Kids Can Get Vaccines Right at School; Check When Your School is Eligible

Photo via NYC Mayor’s Office/Ed Reed.

By Carol Tannenhauser

Children ages 5-11 were cleared on Tuesday by the Centers for Disease Control and Prevention (CDC) to get low-dose Pfizer COVID-19 vaccinations.

To make it easier for families to vaccinate their children, “some school sites are offering the first dose of Pfizer vaccinations to eligible students ages 5-11 during the month of November,” the Department of Education (DOE) announced. “No appointment is needed; you can simply walk in with your student on the day of your school’s pop-up vaccine site. It’s quick and easy, and will help keep your student, your family, and your school community safe.”

The sites will start vaccinations soon — students at PS 163 on 97th Street, for instance, can get a shot on Nov. 9. The whole list of dates and other info is here.

Here are the rules and guidelines set forth by the DOE:

To find the date and time when your child’s school will serve as a popup vaccination site, click here. Scroll down to Find a School Near You. The schools are listed by borough in numerical order.

NEWS, SCHOOLS | 11 comments | permalink
    1. Paul on W 67 says:

      We oldsters will remember getting vaccinated at school. The Sabin polio vaccine (sugar cube) was so yummy I wanted a second one!

      • EricaC says:

        We didn’t get the sugar cube – we got a shot from a kind of gun. We all lined up, and one after another, the nurse put the gun thing up to your arm, pulled a trigger, and BANG it gave the shot. It didn’t hurt any more than a regular shot, but the BANG was pretty unnerving, and the lines were long, so it was pretty stressful!

        I was beginning to wonder whether I imagined that gun thing – but apparently they did exist . . . .

        • upper west side girly says:

          I had the same shot with a gun in 1st grade and then passed out cold:) Even at 6 years old I was so embarrassed!

      • Westsidegal says:

        Ironically, after the polio vaccine you did not catch or transmit polio.

    2. Rodin says:

      A vaccine for 5-11 years olds formulated and approved so quickly?

      Sugar cube (smart!) or saline?

      How did we go from children not being susceptible, to now needing a vaccine?

      • Hype says:

        Agree so silly. Vaccines do not lower transmission. They lower incidence of severe disease. Kids v rarely get the severe form of disease even without the vaccine. statistically worrying about kids getting severe disease is like saying kids shouldn’t ride incars because may be in traffic accident. It’s irrational.
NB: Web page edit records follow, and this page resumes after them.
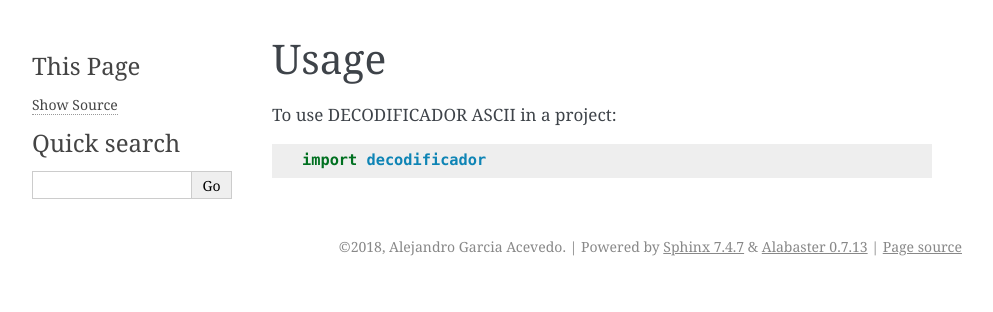
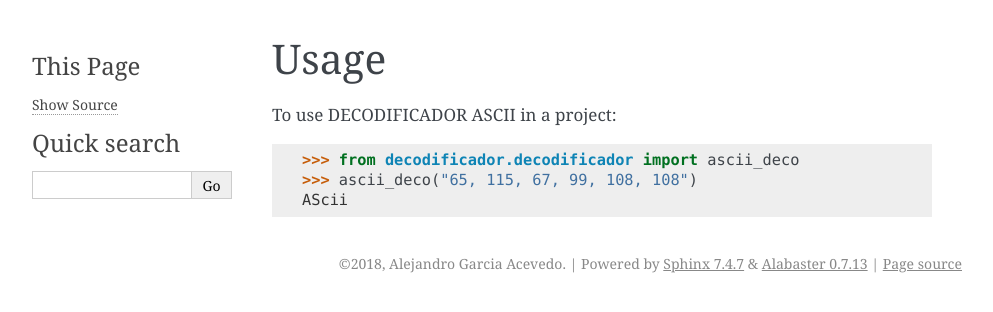
Before and after one commit to alejogaci/decodificador, a Sphinx documentation site: the page built from docs/usage.rst, in a window 1280 px wide. Shown: the top 312 px of the page, without its empty margins (148-1141 px from the left). Built offline with Sphinx 7.4.7, drawn with Linux system fonts in a browser that asks for light colours; pages that are not in the unit, such as notebooks, are missing from menus.

Commit message:
Update documentation with more details

```diff
--- a/docs/usage.rst
+++ b/docs/usage.rst
@@ -4,4 +4,6 @@ Usage
 
 To use DECODIFICADOR ASCII in a project::
 
-    import decodificador
+    >>> from decodificador.decodificador import ascii_deco
+    >>> ascii_deco("65, 115, 67, 99, 108, 108")
+    AScii
```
        • West Seventy-Seconder says:

          1. Research to date HAS shown a small but significant decrease in transmission by vaccinated individuals;

          2. The more of a total susceptible population (including children) is vaccinated, the less likely new variants are to emerge;

          3. A 1-2% hospitalization rate for children infected is not negligible.

          • Josh says:

            Not to mention the fact that CHILDREN ARE DYING from Covid. Want to compare it to driving in a car? The vaccine is not keeping the kid out of the car, it is having the kid wear a seat belt. And don’t we do that?

            When did people get so stupid that they became so wedded to their narrative that they ignore what is right in front of them? Please, someone, bring back common sense.

        • UWS-er says:

          No offense, but I trust the FDA and CDC (or, for the anti-gov folks, the American Academy of Pediatrics), who have all strongly urged parents to get their kids vaccinated. What’s your medical background that allows you to deem this “silly”?

          • Rodin says:

            Not to blow your mind or anything, BUT

            The CDC is a private corporation working on behalf of its stakeholders, not the public.

            The FDA has a notoriously fast revolving door with Big Pharma.

            CDC Proof from D&B:

            • Josh says:

              Not to blow your mind or anything, BUT even somewhat intelligent people are taught early on in school how to appropriately evaluate sources. It is amazing how people argue that Wikipedia cant be trusted because “anyone can change it,” and then they go and quote something from some random person’s blog as fact, just because it says the same thing as they believe. It is called Confirmation Bias and it leads people to falsely believe they have evidence that backs up their points. But you will never believe me because I’m not posting this on Facebook!